→ **TASK MATERIAL**
[Start of section]

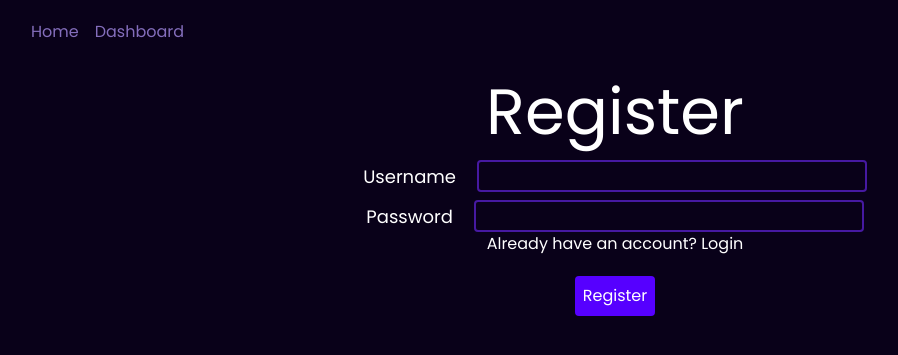
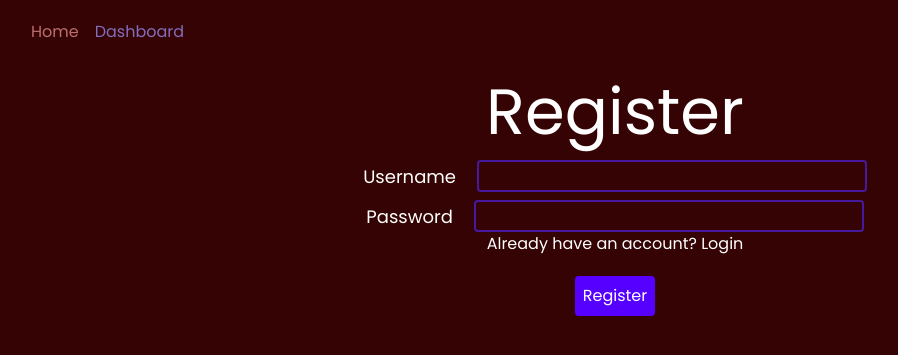
Before and after one commit to StarNumber12046/PyShortener, a Flask app: page /register in a window 1280 px wide. Shown: the top 355 px of the page, without its empty margins (25-923 px from the left). Run offline with Flask 2, Linux system fonts and the light colour scheme; some libraries are stand-ins or nearby versions.

Commit message:
Update register.html

```diff
--- a/templates/register.html
+++ b/templates/register.html
@@ -16,7 +16,7 @@
         integrity="sha384-O8whS3fhG2OnA5Kas0Y9l3cfpmYjapjI0E4theH4iuMD+pLhbf6JI0jIMfYcK3yZ" crossorigin="anonymous">
 </head>
 
-<body style="background-color: #090119; font-family: poppins;" class="">
+<body style="background-color: #350303; font-family: poppins;" class="">
     <nav class="">
         <div class="max-w-7xl mx-auto px-2 sm:px-6 lg:px-8" style="color: #846ebc;">
             <div class="relative flex items-center justify-between h-16">
@@ -30,7 +30,7 @@
                 <div class="sm:block sm:ml-6">
                     <div class="flex space-x-4">
                         <!-- Current: "bg-gray-900 text-white", Default: "text-gray-300 hover:bg-gray-700 hover:text-white" -->
-                        <a href="#" class="" aria-current="page" style="color: #846ebc;">Home</a>
+                        <a href="#" class="" aria-current="page" style="color: #BC6E6E;">Home</a>
                         <a href="/dashboard" class="" aria-current="page" style="color: #846ebc;">Dashboard</a>
 
 
```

[End of section]

→ **PROBLEM**
Reproduce every line of the records containing the string "poppins".

→ **OUTPUT FOR THIS TASK**
-<body style="background-color: #090119; font-family: poppins;" class="">
+<body style="background-color: #350303; font-family: poppins;" class="">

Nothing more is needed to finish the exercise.